Perlozzo: 'I truly believed I was the guy that could do it'
BALTIMORE -- When he accepted the job as the 16th manager in the history of the Baltimore Orioles, Sam Perlozzo was determined to rescue the franchise from a steady wave of losing seasons.
Kurkjian: Just The Beginning
The Orioles are cleaning house with the firing of Sam Perlozzo and the hiring of Andy MacPhail, but more changes are on the way, Tim Kurkjian writes. Story
• On Baseball Today, Peter Pascarelli and Tim Kurkjian discuss the managerial change in Baltimore and some of the names coming up in trade rumors. Listen
Perlozzo had been with the team for a decade before signing a three-year contract in October 2005.
"I'd been in the organization a long time, so I pretty much knew what I was getting into," Perlozzo said Tuesday. "I felt I could make a difference. I truly believed I was the guy that could do it."
Instead, Perlozzo became the latest Orioles manager to be dismissed without achieving so much as one winning season. After the Orioles went 70-92 last year -- Baltimore's ninth consecutive losing season -- Perlozzo was fired Monday with the Orioles in last place in the AL East.
Perlozzo knew his job was in jeopardy after Baltimore lost 13 of 15, including eight straight that ended a 1-8 homestand. He hoped to be given the chance to right the team during the West Coast swing that started Tuesday, but his fate was sealed late Sunday night during a meeting between owner Peter Angelos and team executives Mike Flanagan and Jim Duquette.
Upon being instructed to meet with Flanagan and Duquette on Monday morning, Perlozzo knew he was being relieved of the job he coveted since ending his playing career in 1981.
"My general thought process was we couldn't continue to lose games, no matter whose fault it was," Perlozzo said in a telephone interview with The Associated Press. "I've been around the game a long time, and I know how these things work."
The 56-year-old Perlozzo joined Ray Miller, Mike Hargrove and Lee Mazzilli as managers who failed to produce a winning season in Baltimore since Davey Johnson took the Orioles to the playoffs in 1996 and 1997.
Perlozzo finished with a 122-164 record, including 29-40 this season.
This year was a struggle from Opening Day, when the Orioles were forced to place starting catcher Ramon Hernandez on the 15-day disabled list with a strained muscle.
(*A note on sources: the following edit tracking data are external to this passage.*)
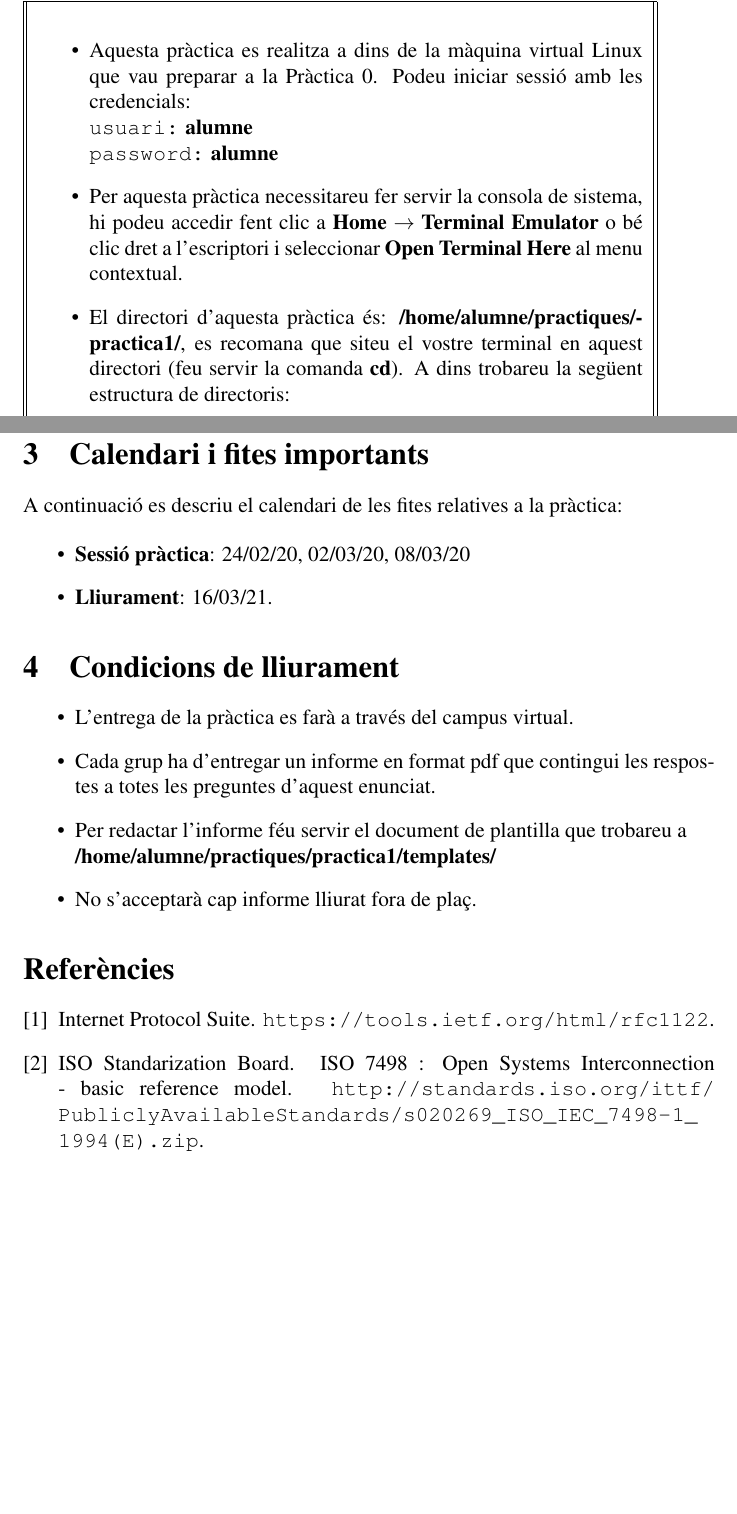
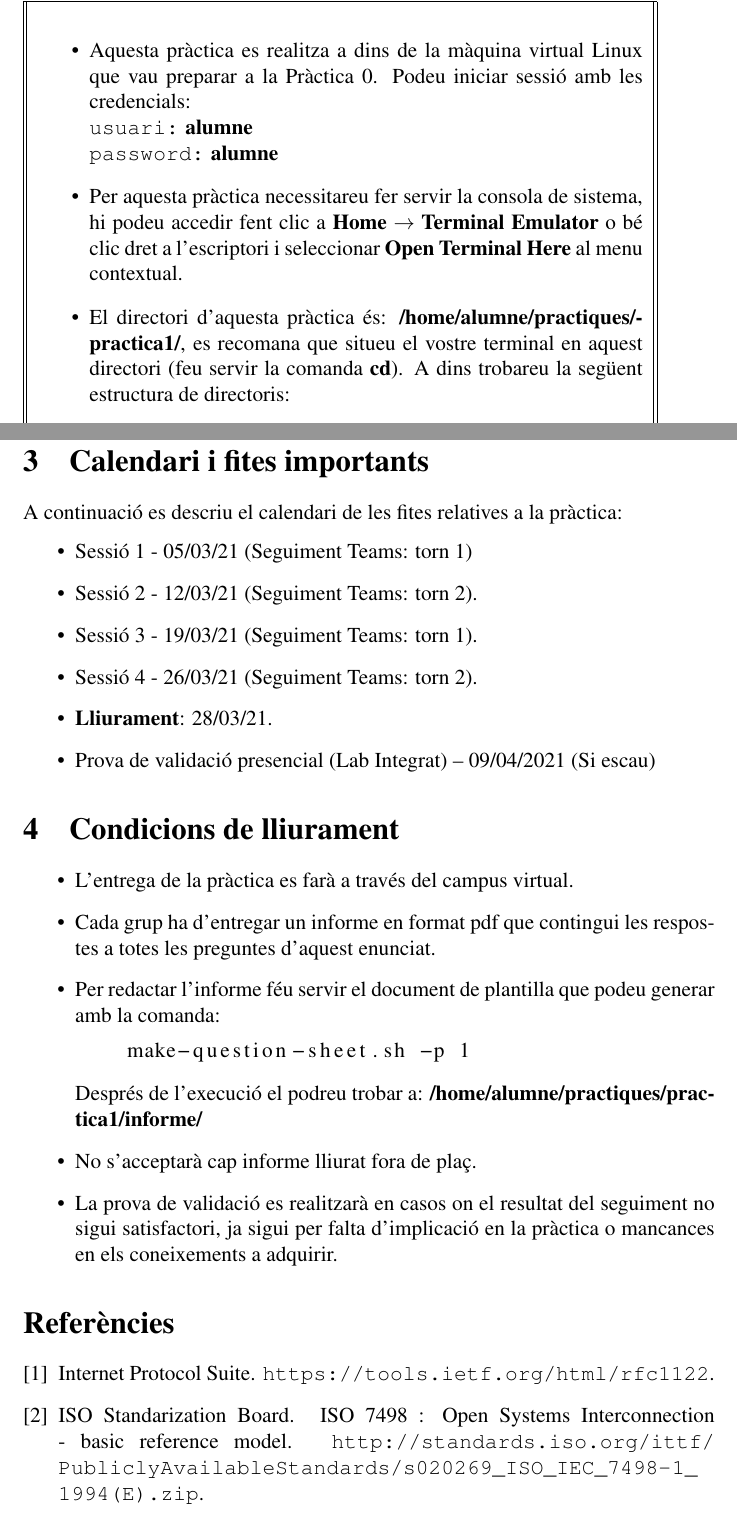
Before and after one commit to rbmv/xarxes-lab, a LaTeX document (lab-assigments/lab1/Prac1.tex): two parts of pages 5 and 15 of 15 before the commit and two parts of pages 5 and 15 of 16 after it, joined at a grey line, cut so that both start at the same text, the shorter picture padded with empty space. Compiled offline with pdfLaTeX.

Commit message:
Changing dates in assigments

```diff
--- a/lab-assigments/lab1/Prac1.tex
+++ b/lab-assigments/lab1/Prac1.tex
@@ -105,7 +105,7 @@ Entre les diferents funcionalitats disponibles a \textbf{Wireshark} disposem d'u
    \newline \texttt{password:} \textbf{alumne}
  \item Per aquesta pràctica necessitareu fer servir la consola de sistema, hi podeu accedir fent clic a \textbf{Home} $\rightarrow$ \textbf{Terminal Emulator} o bé clic dret a l'escriptori i seleccionar \textbf{Open Terminal Here} al menu contextual.
 
- \item El directori d'aquesta pràctica és: \textbf{/home/alumne/practiques/practica1/}, es recomana que siteu el vostre terminal en aquest directori (feu servir la comanda \textbf{cd}). A dins trobareu la següent estructura de directoris:
+ \item El directori d'aquesta pràctica és: \textbf{/home/alumne/practiques/practica1/}, es recomana que situeu el vostre terminal en aquest directori (feu servir la comanda \textbf{cd}). A dins trobareu la següent estructura de directoris:
     \begin{itemize}
         \item\textbf{simulation-scripts}: Trobareu els scripts de simulació a utilitzar durant la pràctica.
         \item\textbf{lliurament}: Carpeta on heu de desar els arxius abans de generar el zip del lliurament.
@@ -408,10 +408,14 @@ Obriu el contingut i feu servir els filtres de wireshark per veure el tràfic ge
 % ------------------------------------------------------------------------------------------
 
 A continuació es descriu el calendari de les fites relatives a la pràctica:
+\begin{itemize}
 
-\begin{itemize}
-    \item \textbf{Sessió pràctica}: 24/02/20, 02/03/20, 08/03/20
-    \item \textbf{Lliurament}: 16/03/21.
+    \item Sessió 1 - 05/03/21 (Seguiment Teams: torn 1)
+    \item Sessió 2 - 12/03/21 (Seguiment Teams: torn 2).
+    \item Sessió 3 - 19/03/21 (Seguiment Teams: torn 1).
+    \item Sessió 4 - 26/03/21 (Seguiment Teams: torn 2).
+    \item \textbf{Lliurament}: 28/03/21.
+    \item Prova de validació presencial (Lab Integrat) – 09/04/2021 (Si escau)
 \end{itemize}
 
 \section{Condicions de lliurament}
@@ -422,9 +426,13 @@ A continuació es descriu el calendari de les fites relatives a la pràctica:
 \begin{itemize}
   \item L'entrega de la pràctica es farà a través del campus virtual.
   \item Cada grup ha d'entregar un informe en format pdf que contingui les respostes a totes les preguntes d'aquest enunciat.
-  \item Per redactar l'informe féu servir el document de plantilla que trobareu a \newline
-  \textbf{/home/alumne/practiques/practica1/templates/}
-   \item No s'acceptarà cap informe lliurat fora de plaç.
+  \item Per redactar l'informe féu servir el document de plantilla que podeu generar amb la comanda:
+  \begin{lstlisting}[language=bash]
+    make-question-sheet.sh -p 1
+   \end{lstlisting}
+  Després de l'execució el podreu trobar a: \textbf{/home/alumne/practiques/practica1/informe/}
+  \item No s'acceptarà cap informe lliurat fora de plaç.
+  \item La prova de validació es realitzarà en casos on el resultat del seguiment no sigui satisfactori, ja sigui per falta d'implicació en la pràctica o mancances en els coneixements a adquirir.
 \end{itemize}
 
 \bibliographystyle{plain}
```
Also changed, not shown: 3 other files.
The starting rotation eventually lost Jaret Wright and Adam Loewen; the bullpen struggled on a nightly basis after April; and the offense carried a .260 batting average and ranked last in the AL in home runs on the day Perlozzo was fired.
"We never did hit from the get-go," Perlozzo lamented.
When a team struggles, the manager usually takes the brunt of the blame. Perlozzo was no Earl Weaver -- arguably the finest manager in the history of the franchise -- but he didn't have a lot to work with, either.
"I'm sure I wasn't perfect," he said, "but I can't remember one time going home at night and thinking, 'Man, I blew that game."'
Perlozzo can't remember the last time he had some free time over the summer. Although he still has 1½ years left on his contract and will be paid whether he works or not, it's likely he will accept Angelos' offer of working in the organization in a different capacity.
"I don't see me taking a year-and-a-half off," Perlozzo said. "I'm going to keep my eye on next year; see how the team does without me. When things settle down a bit, I might call Peter and ask him what he's got for me."
Copyright 2007 by The Associated Press